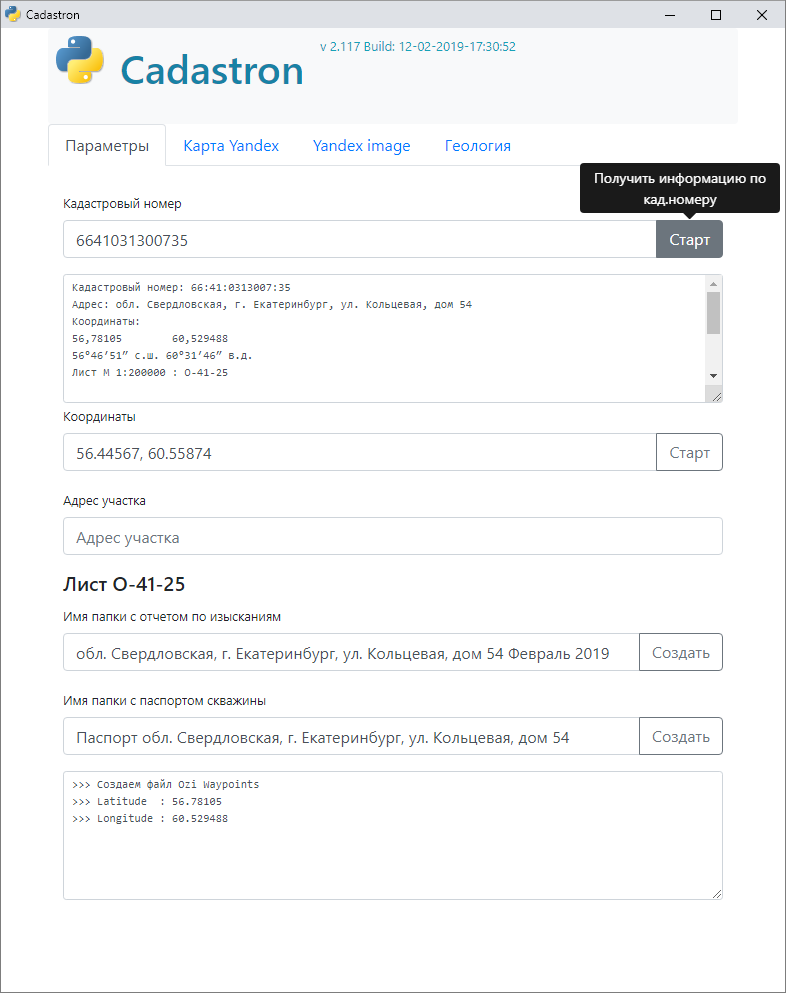
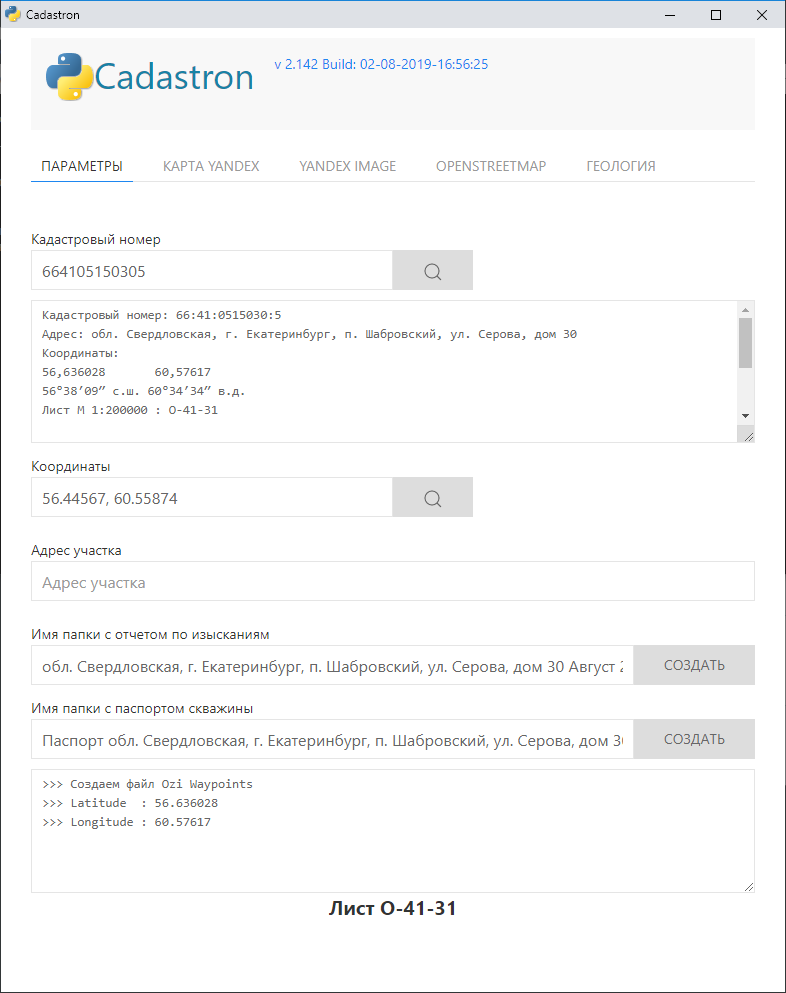
Screenshots changed

diff --git a/app/__init__.py b/app/__init__.py
@@ -1,2 +1,2 @@
-version = '2.142'
-build = '02-08-2019-16:56:25'
+version = '2.143'
+build = '06-08-2019-16:59:20'

diff --git a/README.md b/README.md
@@ -65,7 +65,8 @@
 
 ## Screenshots
 
-### Дизайн Bootstrap
+
+### Дизайн UIkit
 
 ![Start screen](screenshots/screenshot1.png "Start screen")
 
@@ -73,16 +74,8 @@
 
 ![Map2 tab](screenshots/screenshot3.png "Yandex image tab")
 
-![Map2 tab](screenshots/screenshot4.png "Geology tab")
+![Map3 tab](screenshots/screenshot4.png "OpenstreetMap tab")
 
-### Дизайн UIkit
-
-![Start screen](screenshots/screenshot5.png "Start screen")
-
-![Map1 tab](screenshots/screenshot6.png "Yandex Map tab")
-
-![Map2 tab](screenshots/screenshot7.png "Yandex image tab")
-
-![Map2 tab](screenshots/screenshot8.png "Geology tab")
+![Map4 tab](screenshots/screenshot4.png "Geology tab")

▶ Problem details:
Determine how many of the lines above include the word "Geology", then give that number and nothing else.

▶ Solution to the exercise:
3